* **THE TASK**
The result should be every line in the data below that carries the string "discussed".

[Opening SUPPLIED INFORMATION section]

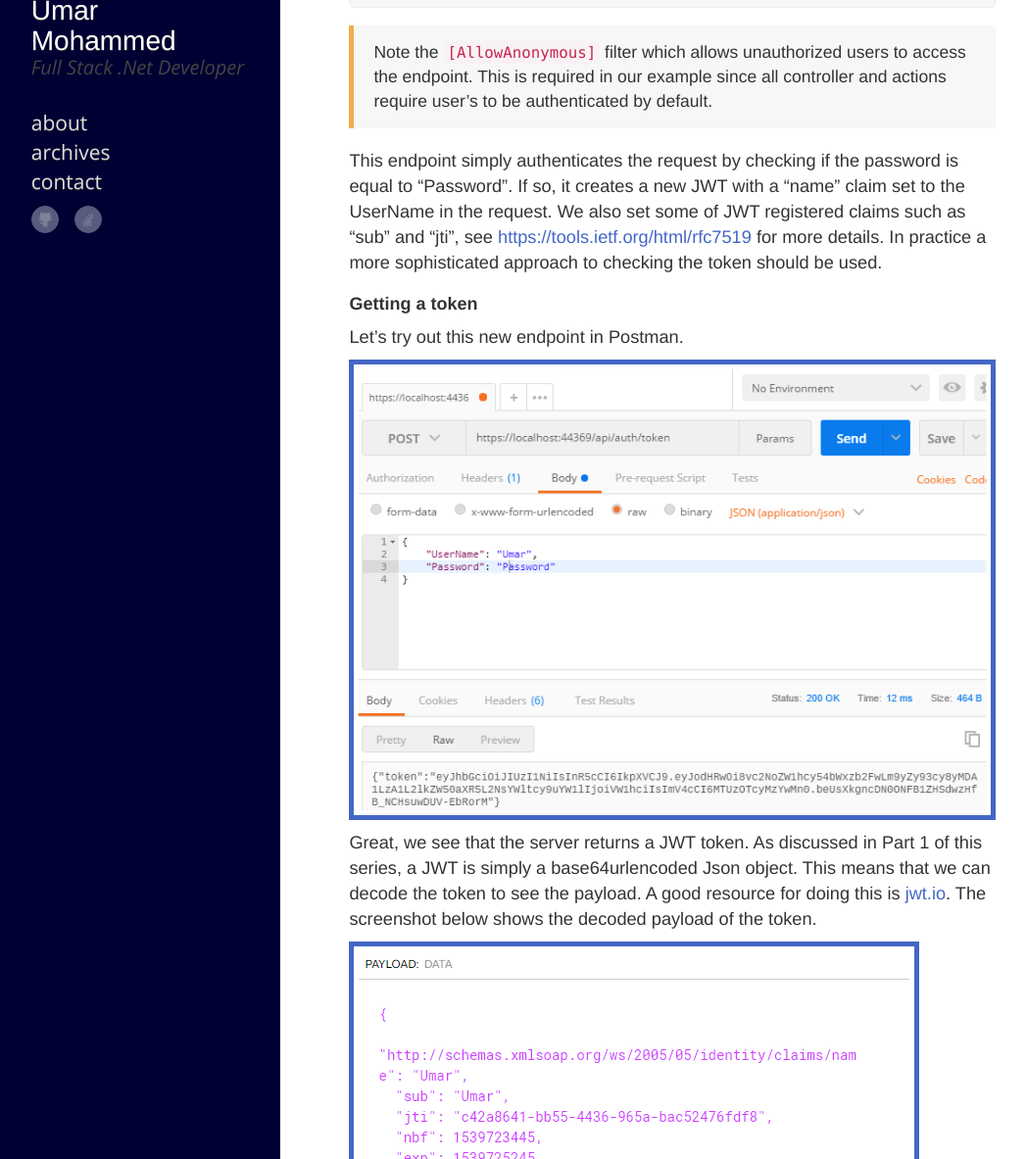
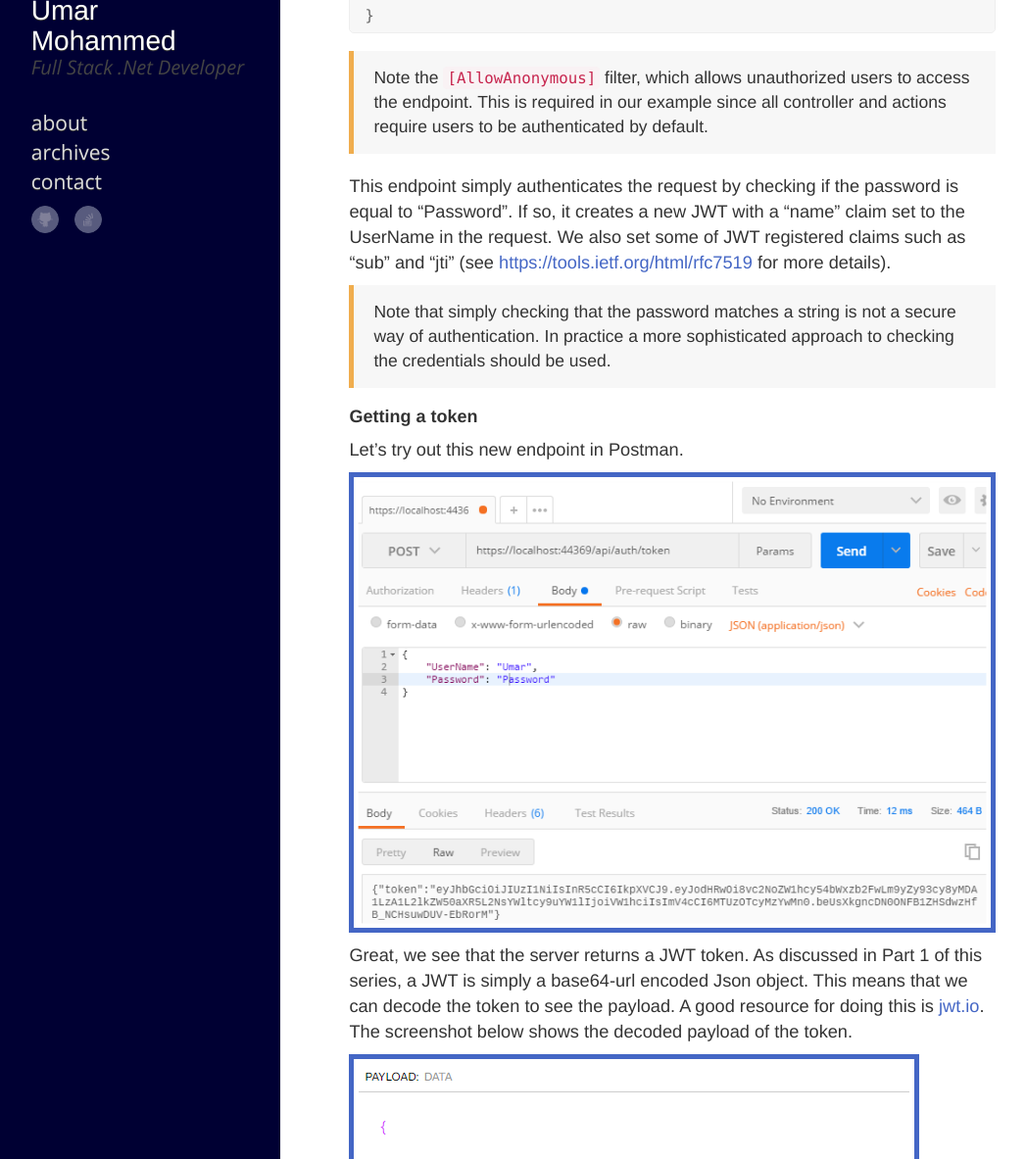
Before and after one commit to umarmohammed/umarmohammed.github.io, a Jekyll site: the page built from _posts/2018/2018-10-13-Dotnetcore-auth-with-JWT.md, in a window 1280 px wide and 1400 px high, scrolled down 6441 px, cut to the strip 217-1400 px from the top of the window. Shown: the whole strip at 98% size, without its empty margins (8-1055 px from the left). Built offline with Jekyll 4.4.1, drawn with Linux system fonts in a browser that asks for light colours; nearby versions of some CDN libraries; comment, search, counter and statistics services are not loaded; some of the changed text lies outside the part shown.

Commit message:
emre edits

````diff
--- a/_posts/2018/2018-10-13-Dotnetcore-auth-with-JWT.md
+++ b/_posts/2018/2018-10-13-Dotnetcore-auth-with-JWT.md
@@ -51,12 +51,12 @@ We do this by adding an appsettings.json to our project:
   }
 }
 ```
-> Note that ideally you should store keys and secrets somewhere better such as the Azure Key Vault. See [the documentation](https://docs.microsoft.com/en-us/aspnet/core/fundamentals/configuration/?view=aspnetcore-2.1) for a discussion on this. Also note that you should use a more secure secret for your JWT key. See [this blog post](https://auth0.com/blog/brute-forcing-hs256-is-possible-the-importance-of-using-strong-keys-to-sign-jwts/) for more details.
+> Note that ideally you should store keys and secrets somewhere better than the settings file (such as the Azure Key Vault). See [the documentation](https://docs.microsoft.com/en-us/aspnet/core/fundamentals/configuration/?view=aspnetcore-2.1) for a discussion on this. Also note that you should use a more secure secret for your JWT key. See [this blog post](https://auth0.com/blog/brute-forcing-hs256-is-possible-the-importance-of-using-strong-keys-to-sign-jwts/) for more details.
 
 ## Securing the Enpoint
 
 #### Authorize Attribute
-The simplest way of securing an endpoint is by using the ```AuthorizeAttribute```.
+The simplest way of securing an endpoint is by using the ```AuthorizeAttribute```. See [the documentation](https://docs.microsoft.com/en-us/aspnet/core/security/authorization/simple?view=aspnetcore-2.1) for more details.
 
 ```csharp
 // ValuesController.cs
@@ -147,7 +147,7 @@ public void ConfigureServices(IServiceCollection services)
 
     // ...
 ```
-This means all newly added controllers and actions are protected by default. This prevents against accidently adding a controller and forgetting to add the ```[Authorize]``` filter. With this policy in place, we can go ahead and remove ```[Authorize]``` filter we added to the Values Controller.
+This means all newly added controllers and actions are protected by default. This prevents against accidently adding a controller and forgetting to add the ```[Authorize]``` filter. With this policy in place, we can go ahead and remove the ```[Authorize]``` filter we added to the Values Controller.
 
 Let's try hitting the endpoint again from Postman.
 <div>
@@ -237,9 +237,11 @@ public class AuthController : ControllerBase
 }
 ```
 
-> Note the ```[AllowAnonymous]``` filter which allows unauthorized users to access the endpoint. This is required in our example since all controller and actions require user's to be authenticated by default.
+> Note the ```[AllowAnonymous]``` filter, which allows unauthorized users to access the endpoint. This is required in our example since all controller and actions require users to be authenticated by default.
 
-This endpoint simply authenticates the request by checking if the password is equal to "Password". If so, it creates a new JWT with a "name" claim set to the UserName in the request. We also set some of JWT registered claims such as "sub" and "jti", see [https://tools.ietf.org/html/rfc7519](https://tools.ietf.org/html/rfc7519) for more details. In practice a more sophisticated approach to checking the token should be used.
+This endpoint simply authenticates the request by checking if the password is equal to "Password". If so, it creates a new JWT with a "name" claim set to the UserName in the request. We also set some of JWT registered claims such as "sub" and "jti" (see [https://tools.ietf.org/html/rfc7519](https://tools.ietf.org/html/rfc7519) for more details).
+
+> Note that simply checking that the password matches a string is not a secure way of authentication. In practice a more sophisticated approach to checking the credentials should be used.
 
 #### Getting a token
 Let's try out this new endpoint in Postman.
@@ -248,7 +250,7 @@ Let's try out this new endpoint in Postman.
 </div>
 
 
- Great, we see that the server returns a JWT token. As discussed in Part 1 of this series, a JWT is simply a base64urlencoded Json object. This means that we can decode the token to see the payload. A good resource for doing this is [jwt.io](https://jwt.io/). The screenshot below shows the decoded payload of the token.
+ Great, we see that the server returns a JWT token. As discussed in Part 1 of this series, a JWT is simply a base64-url encoded Json object. This means that we can decode the token to see the payload. A good resource for doing this is [jwt.io](https://jwt.io/). The screenshot below shows the decoded payload of the token.
 <div>
 <img class="post-img" src="/images/2018/jwt_payload.png">
 </div>
````
Also changed, not shown: other parts of _posts/2018/2018-10-13-Dotnetcore-auth-with-JWT.md (+2 -2 lines).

[Closing SUPPLIED INFORMATION section]

* **RESPONSE FOR THIS EXERCISE**
- Great, we see that the server returns a JWT token. As discussed in Part 1 of this series, a JWT is simply a base64urlencoded Json object. This means that we can decode the token to see the payload. A good resource for doing this is [jwt.io](https://jwt.io/). The screenshot below shows the decoded payload of the token.
+ Great, we see that the server returns a JWT token. As discussed in Part 1 of this series, a JWT is simply a base64-url encoded Json object. This means that we can decode the token to see the payload. A good resource for doing this is [jwt.io](https://jwt.io/). The screenshot below shows the decoded payload of the token.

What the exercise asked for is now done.